For those familiar with the UV-5xx series radio’s they are targeted for Amateur Radio use (that may change in the future) for both the 2m VHF and 70cm UHF bands however this model also includes the 220MHz 1.5m band (predominately used in the USA)

Supplied items

  • UV-5RX3
  • 1800mAh Li-ion Battery
  • Dual Band Antenna
  • 220MHz Single Band Antenna
  • Desktop Charger Adapter
  • Original Earpiece
  • Wrist Strap
  • Belt Clip
  • User Manual

As there are two antennas supplied you need to ensure that you use the appropriate antenna for the intended frequency otherwise you will damage the radio. As the 220MHz band is not permitted here in Australia my testing for this radio was limited to the 2m & 70cm bands.

Specifications & Functions:

  • Frequency Range: 136-173.975MHz, 220-225MHz, 400-519.975MHz
  • FM Radio: 68-105MHz (RX)
  • Memory Channel: 128
  • Output Power: 5 Watts
  • Tone Scanning: CTCSS, DCS
  • Wide/Narrow Bandwidth Setting
  • Tone Burst
  • DTMF
  • VOX

This radio works well and the build quality is good, although for the Australian market having access to 220MHz is of no benefit as VHF DVBT is primary service and there is no 1.5m band available within Australia.

GA-5S From Radioddity

I was lucky enough to be selected to review the GA-5S dual band FM Radio. I’ve never used or owned any of these entry level Chinese radio’s so I was interested to see how they compare to some other known brands radios!

Unboxing this radio reveals that it comes with…

  • 1 x Radioddity GA-5S
  • 1 x 1800mAh Li-ion Battery
  • 1 x High Gain Antenna
  • 1 x Charging Cradle (with 100~240V Power Adapter)
  • 1 x Belt Clip
  • 1 x Earpiece
  • 1 x Wrist Strap
  • 1 x User Manual

After assembling the radio (antenna & battery) and powered the unit to find that it was programmed with frequencies that are not for general use in Australia, this is not a problem as I’ll be reprogramming this for the 2m and 70cm bands and limiting the receive to the amateur bands only (144-148MHz 430-450MHz) as the ACMA are not to keen on these radios because of how easy it is to use them on frequencies that are not for the general public. Now I’ve not had or used baofeng radio’s before so this is essentially the internals of (from what I have read online) a UV5-R. The supplied software for programming the radio is very basic, but it is compatible with Chirp so you can take advantage of the repeater database and import your local repeaters. At the time I first tried Chirp the support for the GA-5S wasn’t available, but on the second reprogramming I did the latest daily build had included both the GA-5S and the UV5-RX3.

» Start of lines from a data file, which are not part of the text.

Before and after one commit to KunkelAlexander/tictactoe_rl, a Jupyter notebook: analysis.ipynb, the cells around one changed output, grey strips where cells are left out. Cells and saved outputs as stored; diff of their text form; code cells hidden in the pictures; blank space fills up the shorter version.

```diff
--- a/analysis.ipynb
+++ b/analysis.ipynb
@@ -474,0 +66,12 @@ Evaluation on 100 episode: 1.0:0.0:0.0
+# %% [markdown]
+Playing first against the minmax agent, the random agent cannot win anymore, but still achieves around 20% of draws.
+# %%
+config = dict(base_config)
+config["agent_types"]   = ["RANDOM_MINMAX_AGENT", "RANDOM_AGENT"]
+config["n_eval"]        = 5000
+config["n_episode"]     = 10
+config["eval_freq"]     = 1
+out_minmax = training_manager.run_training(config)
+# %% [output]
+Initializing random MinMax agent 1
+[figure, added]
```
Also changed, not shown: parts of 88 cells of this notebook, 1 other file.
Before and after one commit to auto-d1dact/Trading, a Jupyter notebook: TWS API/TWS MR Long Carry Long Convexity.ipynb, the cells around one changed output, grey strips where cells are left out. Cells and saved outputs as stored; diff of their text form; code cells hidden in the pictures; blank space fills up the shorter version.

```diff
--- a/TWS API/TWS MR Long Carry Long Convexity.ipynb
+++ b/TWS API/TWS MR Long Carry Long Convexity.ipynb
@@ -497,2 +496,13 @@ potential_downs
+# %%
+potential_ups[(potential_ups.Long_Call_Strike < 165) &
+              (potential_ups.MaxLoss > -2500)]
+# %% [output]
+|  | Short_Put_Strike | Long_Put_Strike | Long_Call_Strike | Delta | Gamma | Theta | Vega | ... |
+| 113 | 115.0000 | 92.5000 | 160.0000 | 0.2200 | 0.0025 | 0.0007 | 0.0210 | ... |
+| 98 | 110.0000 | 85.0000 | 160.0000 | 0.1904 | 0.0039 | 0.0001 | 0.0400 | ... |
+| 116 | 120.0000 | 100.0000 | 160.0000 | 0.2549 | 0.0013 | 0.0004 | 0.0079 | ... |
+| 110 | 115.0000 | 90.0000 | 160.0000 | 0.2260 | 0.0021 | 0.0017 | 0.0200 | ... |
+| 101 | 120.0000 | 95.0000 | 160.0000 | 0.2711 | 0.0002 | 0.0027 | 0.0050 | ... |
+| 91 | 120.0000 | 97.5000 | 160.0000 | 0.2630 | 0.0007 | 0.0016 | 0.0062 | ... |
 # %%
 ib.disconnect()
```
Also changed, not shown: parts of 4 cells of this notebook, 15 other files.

For the price point this radio is targeted for its certainly fine, however I’d possibly not run it on full power for extended periods as the radio will get hot!

Ten Years with WordPress!

So a thing happened…

It all started from reading Linux magazine that had a feature article on WordPress and well I must liked it cause I’m still using it! Originally I was hosting my own website from home, but after quite a few years I then moved to hosting with Gandi and its lived there ever since… 😀

Zumspot Revival (I was wrong!)

Ok so I wrote recently that the ZUMspot Pi boards were no longer available from Bruce and I made the mistake of concluding that meant they were no longer available. Tuns out I was wrong! The ZUMspot Pi boards are available in the USA exclusively from HRO (Ham Radio Outlet)

There’s four listing’s when you do a search on their website for “ZUMspot”

So yup, I was wrong! I’m happy to wrong because it means that you can still get yourself a ZUMspot Pi board!